Ageism refers to discriminatory or prejudiced behavior and attitudes towards people based solely on age. Ageism causes the systematic mistreatment and marginalization of people based on age alone, just as racism and sexism does so based on categories of skin color and gender.
Dr. Robert Butler, the first Director of the National Institute on Aging, coined the term in 1969 at a time when our growing recognition of racism and sexism was fueling social change. But he first recognized decades earlier when, as a young and idealistic medical student, he was horrified to witness his fellow residents and students routinely refer to older people as “geezers” and “old witches” and trivialize their very real needs. Since then, many activists and researchers have documented the pervasive presence of ageist stereotypes in social attitudes, practices, and policies.
Age-based stereotypes: what are they?
The most common ageist stereotypes are negative, reflecting the ageist assumptions that all or most older adults are demented, weak, incompetent, disabled, or cranky.
- How often have you seen someone speak to an elderly person as they would to a child?

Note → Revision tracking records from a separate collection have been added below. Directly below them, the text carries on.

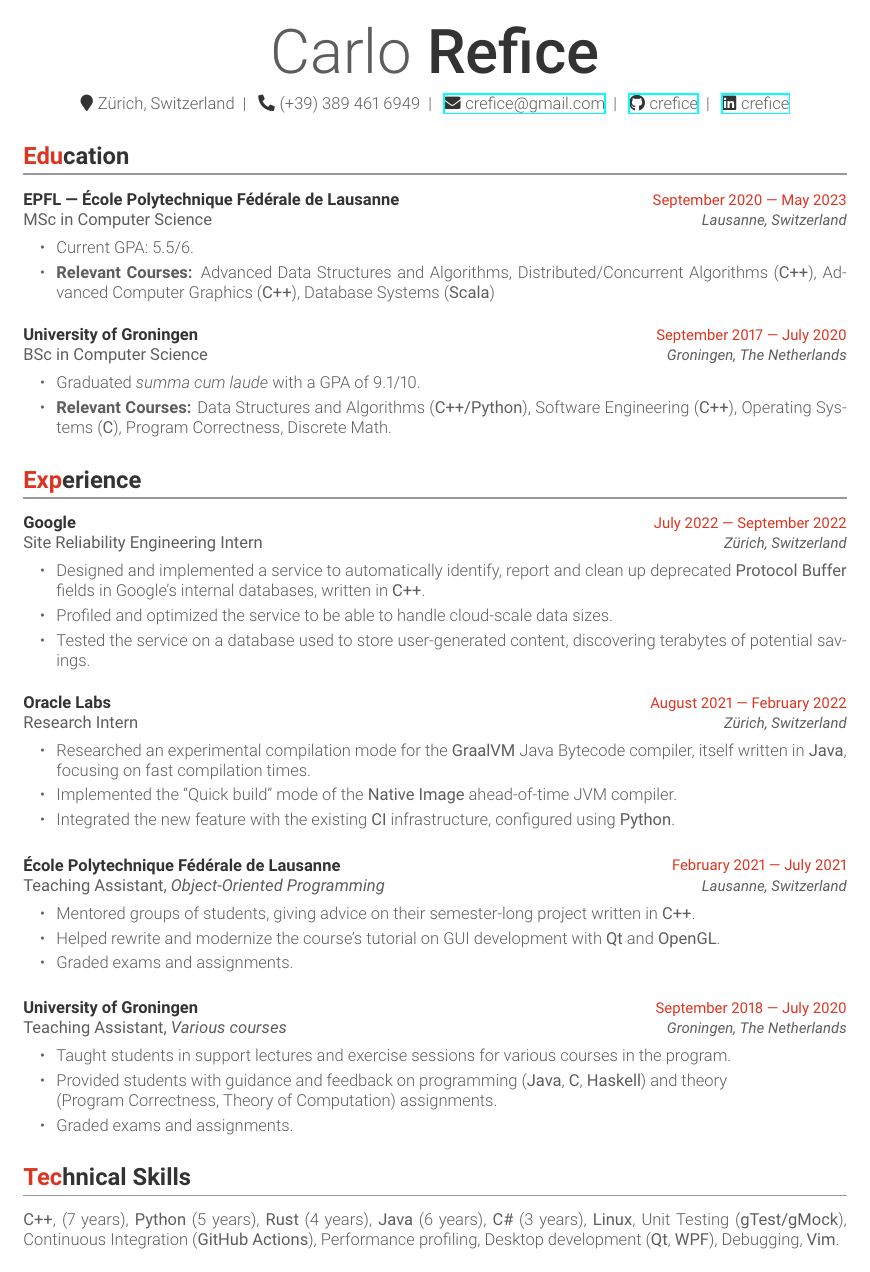
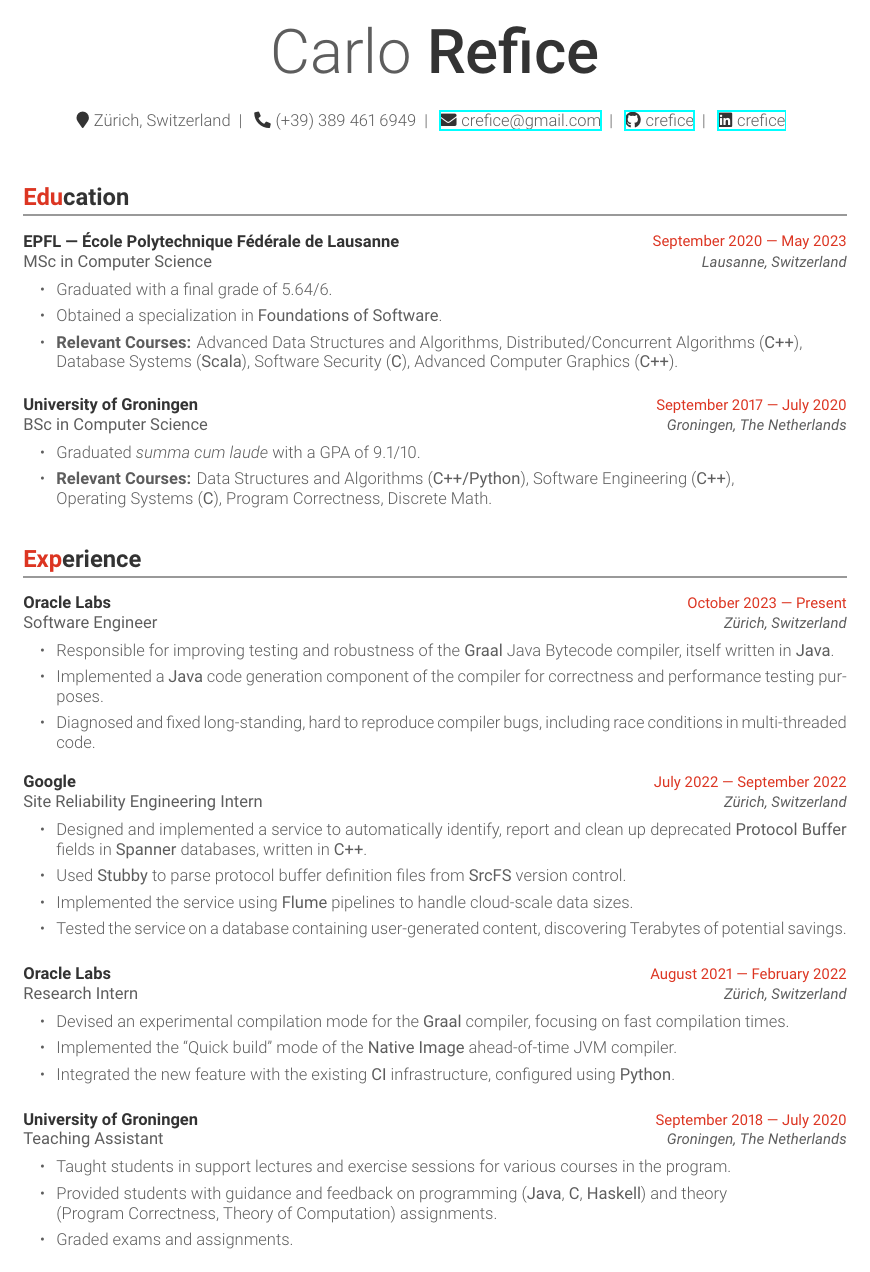
Before and after one commit to CRefice/resume, a LaTeX CV (resume.tex, which reads education.tex, experience.tex, resume.cls): page 1 of 2. Compiled offline with XeLaTeX.

Commit message:
Final new grad resume

```diff
--- a/education.tex
+++ b/education.tex
@@ -7,8 +7,9 @@
 {Lausanne, Switzerland} % Location
 {%
   \begin{cvitems}
-    \item Current GPA:\@ 5.5/6.
-	\item \textbf{Relevant Courses:} Advanced Data Structures and Algorithms, Distributed/Concurrent Algorithms (\cvlanguage{C++}), Advanced Computer Graphics (\cvlanguage{C++}), Database Systems (\cvlanguage{Scala})
+    \item Graduated with a final grade of 5.64/6.
+	\item Obtained a specialization in \cvlanguage{Foundations of Software}.
+	\item \textbf{Relevant Courses:} Advanced Data Structures and Algorithms, Distributed/Concurrent Algorithms (\cvlanguage{C++}),\\Database Systems (\cvlanguage{Scala}), Software Security (\cvlanguage{C}), Advanced Computer Graphics (\cvlanguage{C++}).
   \end{cvitems}
 }
 \cventry{BSc in Computer Science} % Degree
--- a/experience.tex
+++ b/experience.tex
@@ -1,15 +1,27 @@
 \section*{Experience}
 
 \begin{cventries}
+	\cventry{Software Engineer}
+	{Oracle Labs}
+	{October 2023 --- Present} % Date(s)
+	{Z{\"u}rich, Switzerland}
+	{%
+		\begin{cvitems}
+			\item Responsible for improving testing and robustness of the \cvlanguage{Graal} Java Bytecode compiler, itself written in \cvlanguage{Java}.
+			\item Implemented a \cvlanguage{Java} code generation component of the compiler for correctness and performance testing purposes.
+			\item Diagnosed and fixed long-standing, hard to reproduce compiler bugs, including race conditions in multi-threaded code.
+		\end{cvitems}
+	}
 	\cventry{Site Reliability Engineering Intern}
 	{Google}
 	{July 2022 --- September 2022} % Date(s)
 	{Z{\"u}rich, Switzerland}
 	{%
 		\begin{cvitems}
-			\item Designed and implemented a service to automatically identify, report and clean up deprecated \cvlanguage{Protocol Buffer} fields in Google's internal databases, written in \cvlanguage{C++}.
-			\item Profiled and optimized the service to be able to handle cloud-scale data sizes.
-			\item Tested the service on a database used to store user-generated content, discovering terabytes of potential savings.
+		\item Designed and implemented a service to automatically identify, report and clean up deprecated \cvlanguage{Protocol Buffer} fields in \cvlanguage{Spanner} databases, written in \cvlanguage{C++}.
+			\item Used \cvlanguage{Stubby} to parse protocol buffer definition files from \cvlanguage{SrcFS} version control.
+			\item Implemented the service using \cvlanguage{Flume} pipelines to handle cloud-scale data sizes.
+			\item Tested the service on a database containing user-generated content, discovering Terabytes of potential savings.
 		\end{cvitems}
 	}
 	\cventry{Research Intern}
@@ -18,23 +30,23 @@
 	{Z{\"u}rich, Switzerland}
 	{%
 		\begin{cvitems}
-		\item Researched an experimental compilation mode for the \cvlanguage{GraalVM} Java Bytecode compiler, itself written in \cvlanguage{Java}, focusing on fast compilation times.
+		\item Devised an experimental compilation mode for the \cvlanguage{Graal} compiler, focusing on fast compilation times.
 		\item Implemented the ``Quick build'' mode of the \cvlanguage{Native Image} ahead-of-time JVM compiler.
 		\item Integrated the new feature with the existing \cvlanguage{CI} infrastructure, configured using \cvlanguage{Python}.
 		\end{cvitems}
 	}
-	\cventry{Teaching Assistant, \emph{Object-Oriented Programming}}
-	{École Polytechnique Fédérale de Lausanne}
-	{February 2021 --- July 2021} % Date(s)
-	{Lausanne, Switzerland}
-	{%
-		\begin{cvitems}
-		\item Mentored groups of students, giving advice on their semester-long project written in \cvlanguage{C++}.
-		\item Helped rewrite and modernize the course's tutorial on GUI development with \cvlanguage{Qt} and \cvlanguage{OpenGL}.
-		\item Graded exams and assignments.
-		\end{cvitems}
-	}
-\cventry{Teaching Assistant, \emph{Various courses}}
+	%\cventry{Teaching Assistant, \emph{Object-Oriented Programming}}
+	%{École Polytechnique Fédérale de Lausanne}
+	%{February 2021 --- July 2021} % Date(s)
+	%{Lausanne, Switzerland}
+	%{%
+	%	\begin{cvitems}
+	%	\item Mentored groups of students, giving advice on their semester-long project written in \cvlanguage{C++}.
+	%	\item Helped rewrite and modernize the course's tutorial on GUI development with \cvlanguage{Qt} and \cvlanguage{OpenGL}.
+	%	\item Graded exams and assignments.
+	%	\end{cvitems}
+	%}
+\cventry{Teaching Assistant}
 	{University of Groningen}
 	{September 2018 --- July 2020} % Date(s)
 	{Groningen, The Netherlands}
--- a/resume.cls
+++ b/resume.cls
@@ -91,6 +91,7 @@
 
 \titleformat{\section}
 {\normalfont\raggedright\bfseries\Large\color{section}}{\thesection}{1em}{\sectioncolor}[{\color{lowcontrast}\titlerule[0.8pt]}]
+\titlespacing*{\section}{0pt}{2em}{1em}
 
 \newcommand*{\name}[2]{\newcommand*{\firstname}{#1}\newcommand*{\lastname}{#2}}
 \newcommand*{\phone}[1]{\newcommand*{\thephone}{#1}}
@@ -105,12 +106,13 @@
 	\begin{center}
 		\resizebox{0.4\linewidth}{!}{\firstnamestyle{\firstname{}} \lastnamestyle{\lastname}}
 
-		\vspace{1em}
+		\vspace{2em}
 		\icontext{\faMapMarker}{\thelocation}\headersep{}
 		\icontext{\faPhone*}{\thephone}\headersep{}
 		\iconlink{\faEnvelope}{\themail}{mailto:\themail}\headersep{}
 		\iconlink{\faGithub}{\thegithub}{https://github.com/\thegithub}\headersep{}
 		\iconlink{\faLinkedin}{\thelinkedin}{https://www.linkedin.com/in/\thelinkedin}
+		\vspace{1em}
 	\end{center}
 }
 \newcommand{\makesidebar}{%
@@ -199,7 +201,7 @@
 }
 
 \newenvironment{cvitems}{
-	\begin{itemize}[align=parleft, left=1em..2em, itemsep=0.1em, topsep=0pt, partopsep=0pt]
+	\begin{itemize}[align=parleft, left=1em..2em, itemsep=0.2em, topsep=0pt, partopsep=0pt]
 }{
 	\end{itemize}
 }
--- a/skills.tex
+++ b/skills.tex
@@ -1,2 +1 @@
 \section*{Technical Skills}
-\cvskill{\cvlanguage{C++}, (7 years), \cvlanguage{Python} (5 years), \cvlanguage{Rust} (4 years), \cvlanguage{Java} (6 years), \cvlanguage{C\#} (3 years), \cvlanguage{Linux},  Unit Testing (\cvlanguage{gTest/gMock}), Continuous Integration (\cvlanguage{GitHub Actions}), Performance profiling, Desktop development (\cvlanguage{Qt}, \cvlanguage{WPF}), Debugging, \cvlanguage{Vim}.}
```
Also changed, not shown: extra.tex (+32 -32 lines), education.tex (3 more changed lines), skills.tex (15 more changed lines).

Or speak loudly assuming that all older adults have hearing impairments? Or assume that if a young adult loses forgets something, they are simply forgetful but label the same behavior in an older person as ‘senile’?
A few stereotypes are superficially positive, such as the “cuddly and cute little old lady” stereotype. But these stereotypes also disempower older adults because they discourage people from treating them as capable adults with the usual human range of complex capacities, attitudes, and needs.
The price we all pay for ageism
Ageism—which permeates our social practices, behaviors, polities, and attitudes—hurts all of us.
From an individual perspective, these beliefs and assumptions can ‘get under our skin’ and create the very outcomes we fear.
- A study by Yale researcher Becca Levy and colleagues followed several hundred older adults for more than two decades. Researchers found that people who had internalized more negative attitudes towards aging were significantly more likely to suffer impairments and need nursing home care, and died on average 7-1/2 years earlier than people with more negative attitudes towards aging.
From a societal perspective, ageism causes us to accept discriminatory practices as ‘natural’:
- Just as we ‘assumed’ (with lots of social training and cues) that housing and employment should be based on skin color, we accept that older people should be segregated in special housing (to “help” them) and fail to protest hiring practices discriminate against older adults.
From a generational perspective, ageism places enormous pressures on young people to achieve everything in the first half of their adulthood (and somehow save enough to fund a forty-year retirement) and prevents the full participation, potential for growth, and engagement of older adults in all aspects of culture.
Ageism prevents us from developing an affirmative vision for a full human life and a vital multigenerational society.
How do we change it?
Individually and culturally, we need to:
- Recognize ageism (in ourselves as well as in social practices and policies) by raising our own awareness and consciousness;
- Challenge ageist assumptions and stereotypes through education, advocacy, and protest;
- Develop new social maps that embrace our full human journey, including the second half of adulthood.